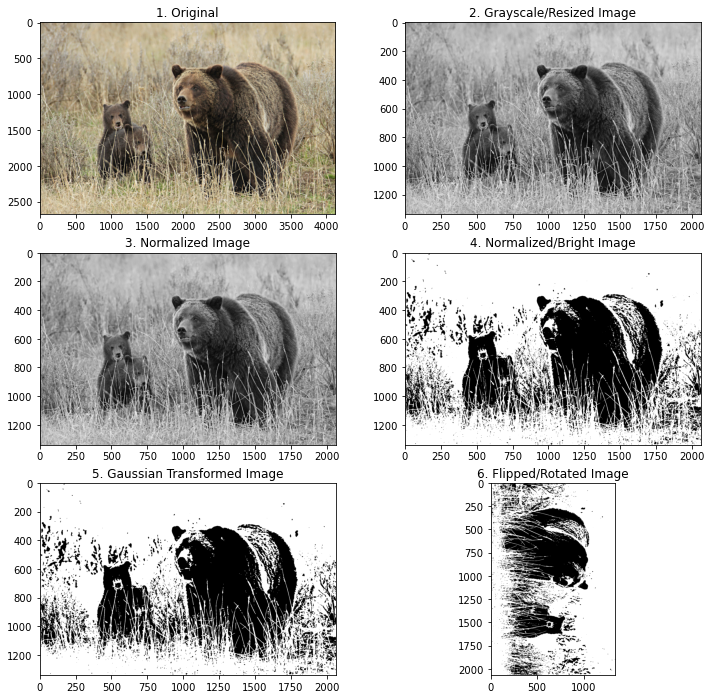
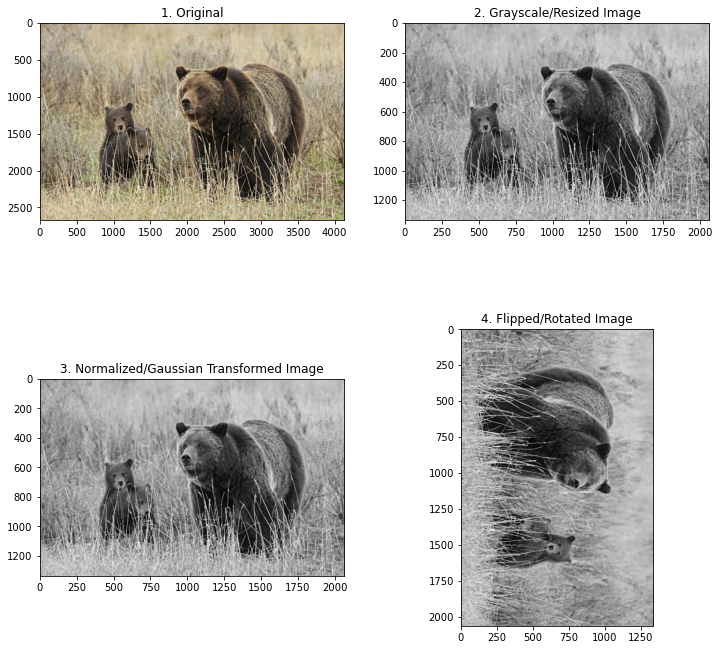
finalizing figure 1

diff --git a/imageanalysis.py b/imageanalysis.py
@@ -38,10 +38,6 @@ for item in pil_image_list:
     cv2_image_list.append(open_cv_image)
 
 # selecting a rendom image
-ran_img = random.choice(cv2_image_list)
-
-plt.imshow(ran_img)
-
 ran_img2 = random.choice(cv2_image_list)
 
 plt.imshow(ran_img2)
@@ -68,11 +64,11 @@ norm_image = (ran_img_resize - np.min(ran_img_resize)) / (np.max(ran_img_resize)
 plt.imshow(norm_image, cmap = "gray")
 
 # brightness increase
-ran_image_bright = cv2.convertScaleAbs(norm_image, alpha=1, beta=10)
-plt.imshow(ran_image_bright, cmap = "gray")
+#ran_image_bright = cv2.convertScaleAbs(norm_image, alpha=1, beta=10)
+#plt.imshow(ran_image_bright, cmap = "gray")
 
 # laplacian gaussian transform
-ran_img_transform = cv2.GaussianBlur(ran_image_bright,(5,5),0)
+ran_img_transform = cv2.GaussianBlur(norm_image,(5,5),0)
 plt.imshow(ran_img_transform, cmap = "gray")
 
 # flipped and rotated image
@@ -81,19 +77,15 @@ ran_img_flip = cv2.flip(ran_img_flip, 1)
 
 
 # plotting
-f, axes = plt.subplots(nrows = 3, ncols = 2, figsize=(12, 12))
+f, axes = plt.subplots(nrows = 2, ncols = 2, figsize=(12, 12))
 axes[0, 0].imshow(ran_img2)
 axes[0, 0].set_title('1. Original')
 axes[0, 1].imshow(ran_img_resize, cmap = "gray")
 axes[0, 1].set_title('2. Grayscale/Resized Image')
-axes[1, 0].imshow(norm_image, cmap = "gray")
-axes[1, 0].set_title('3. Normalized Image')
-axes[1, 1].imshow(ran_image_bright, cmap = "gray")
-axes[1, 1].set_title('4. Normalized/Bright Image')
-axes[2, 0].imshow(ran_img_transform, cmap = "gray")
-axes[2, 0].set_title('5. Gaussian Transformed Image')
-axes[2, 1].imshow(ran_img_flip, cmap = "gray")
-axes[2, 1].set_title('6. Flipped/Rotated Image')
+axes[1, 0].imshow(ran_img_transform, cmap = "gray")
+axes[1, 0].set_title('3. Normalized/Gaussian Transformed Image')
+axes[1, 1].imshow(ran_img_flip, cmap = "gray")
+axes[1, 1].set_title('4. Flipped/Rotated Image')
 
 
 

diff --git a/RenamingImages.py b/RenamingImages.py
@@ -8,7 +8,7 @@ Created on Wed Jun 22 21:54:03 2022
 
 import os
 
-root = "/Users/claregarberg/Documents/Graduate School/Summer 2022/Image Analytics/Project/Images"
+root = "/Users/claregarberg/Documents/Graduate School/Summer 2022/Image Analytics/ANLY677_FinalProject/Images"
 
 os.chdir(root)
--
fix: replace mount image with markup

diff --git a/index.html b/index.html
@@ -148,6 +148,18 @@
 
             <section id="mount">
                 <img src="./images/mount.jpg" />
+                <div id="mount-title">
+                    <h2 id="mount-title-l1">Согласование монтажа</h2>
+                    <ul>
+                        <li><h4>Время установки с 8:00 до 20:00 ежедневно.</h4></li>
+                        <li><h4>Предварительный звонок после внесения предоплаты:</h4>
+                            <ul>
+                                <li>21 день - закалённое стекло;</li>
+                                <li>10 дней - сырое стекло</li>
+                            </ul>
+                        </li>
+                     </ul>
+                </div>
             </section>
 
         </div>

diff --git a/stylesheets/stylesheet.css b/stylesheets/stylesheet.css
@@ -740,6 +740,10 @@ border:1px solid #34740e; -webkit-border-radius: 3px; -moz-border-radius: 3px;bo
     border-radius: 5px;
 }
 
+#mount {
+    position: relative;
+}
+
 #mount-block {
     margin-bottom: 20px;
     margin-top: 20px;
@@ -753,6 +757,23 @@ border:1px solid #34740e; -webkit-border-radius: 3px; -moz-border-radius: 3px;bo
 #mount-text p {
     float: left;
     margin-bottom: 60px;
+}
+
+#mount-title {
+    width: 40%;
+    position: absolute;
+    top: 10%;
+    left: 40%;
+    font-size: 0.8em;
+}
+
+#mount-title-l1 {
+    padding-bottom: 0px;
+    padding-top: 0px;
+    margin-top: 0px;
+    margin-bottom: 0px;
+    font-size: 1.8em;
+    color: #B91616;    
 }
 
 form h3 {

▶ **Required action**: Show all lines in the preceding material that have "cmap" in them.

▶ **Task answer**:
 plt.imshow(norm_image, cmap = "gray")
-plt.imshow(ran_image_bright, cmap = "gray")
+#plt.imshow(ran_image_bright, cmap = "gray")
 plt.imshow(ran_img_transform, cmap = "gray")
 axes[0, 1].imshow(ran_img_resize, cmap = "gray")
-axes[1, 0].imshow(norm_image, cmap = "gray")
-axes[1, 1].imshow(ran_image_bright, cmap = "gray")
-axes[2, 0].imshow(ran_img_transform, cmap = "gray")
-axes[2, 1].imshow(ran_img_flip, cmap = "gray")
+axes[1, 0].imshow(ran_img_transform, cmap = "gray")
+axes[1, 1].imshow(ran_img_flip, cmap = "gray")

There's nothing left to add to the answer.